A Christian printer has been accused of discrimination after refusing to produce business cards for a transgender "diversity consultant" because he didn't want to promote a cause that could be used to "marginalize" other believers.
According to the Sunday Times, Nigel Williams of Southampton, Hampshire refused to print materials for SEE Change Happen, an organization claiming to "promote diversity, equality and inclusion," because it would "make pressure worse" for Christians whom he believes are being forced to accept the LGBTQ way of life.
In an email sent to owner Joanne Lockwood, a transgender woman, Williams wrote:
"The new model of diversity is used (or misused) to marginalize (or indeed discriminate against) Christians in their workplaces and other parts of society if they do not subscribe to it. Although I'm quite sure you have no intention of marginalizing Christians, it would weigh heavily upon me if through my own work I was to make pressure worse for fellow Christians."
Lockwood, who has been living as a transgender woman since January, told the outlet she was "gobsmacked" by the response.
"I was not expecting a lecture," Lockwood said. "I disbelieved this could happen in 2017. I have been distraught and cried and my wife consoled me. I think a point of principle is at stake. He wanted to make a point to me deliberately for his own motives. I have been the victim of some discrimination."
Amid backlash, Williams has received the support of the Christian Institute, which called the controversy both "chilling and unnecessary."
"For years we've warned of growing hostility towards people with mainstream Christian views," the organization said. "The terms 'equality,' 'diversity' and 'tolerance' have been twisted out of all recognition in an attempt to marginalize, shame and punish Christian people."
It added, "Nigel Williams made it crystal clear that he would be prepared to do work for Jo Lockwood. Indeed, his email said: 'I am very happy to print for you.' However, he was not prepared to do work for a business that actively promoted a cause which might impact negatively on those with a Christian faith. It is a fundamental tenet of free speech and freedom of belief that people should not be forced to help promote causes flatly contrary to their own deeply held views."

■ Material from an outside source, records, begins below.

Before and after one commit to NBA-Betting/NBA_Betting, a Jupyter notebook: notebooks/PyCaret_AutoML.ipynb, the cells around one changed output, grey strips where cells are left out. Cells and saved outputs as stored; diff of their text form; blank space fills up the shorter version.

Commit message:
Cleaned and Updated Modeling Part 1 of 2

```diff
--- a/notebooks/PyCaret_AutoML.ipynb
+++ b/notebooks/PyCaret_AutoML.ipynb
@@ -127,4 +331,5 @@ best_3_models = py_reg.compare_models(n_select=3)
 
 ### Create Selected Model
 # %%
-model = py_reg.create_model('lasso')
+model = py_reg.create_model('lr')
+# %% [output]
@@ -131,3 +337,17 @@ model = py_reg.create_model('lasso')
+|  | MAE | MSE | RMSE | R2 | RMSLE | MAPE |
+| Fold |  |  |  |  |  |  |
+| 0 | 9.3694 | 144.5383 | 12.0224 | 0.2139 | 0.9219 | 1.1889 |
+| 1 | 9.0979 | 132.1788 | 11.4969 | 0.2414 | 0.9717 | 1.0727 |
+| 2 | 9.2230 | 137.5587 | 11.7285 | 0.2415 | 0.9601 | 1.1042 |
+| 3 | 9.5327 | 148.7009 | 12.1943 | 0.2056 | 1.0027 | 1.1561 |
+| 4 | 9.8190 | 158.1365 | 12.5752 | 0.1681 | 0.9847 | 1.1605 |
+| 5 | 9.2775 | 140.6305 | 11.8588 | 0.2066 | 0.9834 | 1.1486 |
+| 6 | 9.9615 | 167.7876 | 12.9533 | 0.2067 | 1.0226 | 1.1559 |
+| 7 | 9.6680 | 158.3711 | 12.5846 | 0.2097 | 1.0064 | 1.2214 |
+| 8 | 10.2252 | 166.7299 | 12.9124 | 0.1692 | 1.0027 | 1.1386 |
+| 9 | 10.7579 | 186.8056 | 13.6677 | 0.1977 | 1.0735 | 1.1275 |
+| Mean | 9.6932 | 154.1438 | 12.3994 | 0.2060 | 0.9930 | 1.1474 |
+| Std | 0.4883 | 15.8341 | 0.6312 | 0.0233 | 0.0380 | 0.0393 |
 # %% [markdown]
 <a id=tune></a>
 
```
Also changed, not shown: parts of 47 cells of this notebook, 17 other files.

Over the past several years, numerous Christian business owners have been sued for discrimination over their refusal to provide services to organizations or individuals whose practices they see as violating their religious beliefs.
Earlier this month, United States Attorney Gen. Jeff Sessions issued a guidance on religious liberty that instructs all federal agencies to protect individuals and organizations' rights "to perform or abstain from performing certain physical acts in accordance with one's beliefs."
"Except in the narrowest of circumstances, no one should be forced to choose between living out his or her faith and complying with the law," the attorney general wrote. "To the greatest extent practicable and permitted by law, religious observance and practice should be reasonably accommodated in all government action, including employment, contracting and programming."
"Our freedom as citizens has always been inextricably linked with our religious freedom as a people," Sessions said. "It has protected both the freedom to worship and the freedom not to believe. Every American has a right to believe, worship, and exercise their faith. The protections for this right, enshrined in our Constitution and laws, serve to declare and protect this important part of our heritage."
This December, the U.S. Supreme Court will hear the case of a Colorado baker who was punished for refusing to serve a same-sex wedding. When asked about the case, Sessions told the Christian Broadcasting Network that "that too often we have ignored what the Constitution actually says."
"It says Congress shall make no law respecting the establishment of a religion nor prohibiting the free exercise thereof," he said. "So the question is, the cake baker has more than just a personal view here. He has a religious view and he feels that he is not being able to freely exercise his religion by being required to participate in a ceremony in some fashion that he does not believe in."
The Religious Freedom Restoration Act of 1993, he said, states that the government shouldn't constrict an individual's religious belief "without a compelling reason to do so."
"So we think that statute has been ignored too often and not respected sufficiently," he said.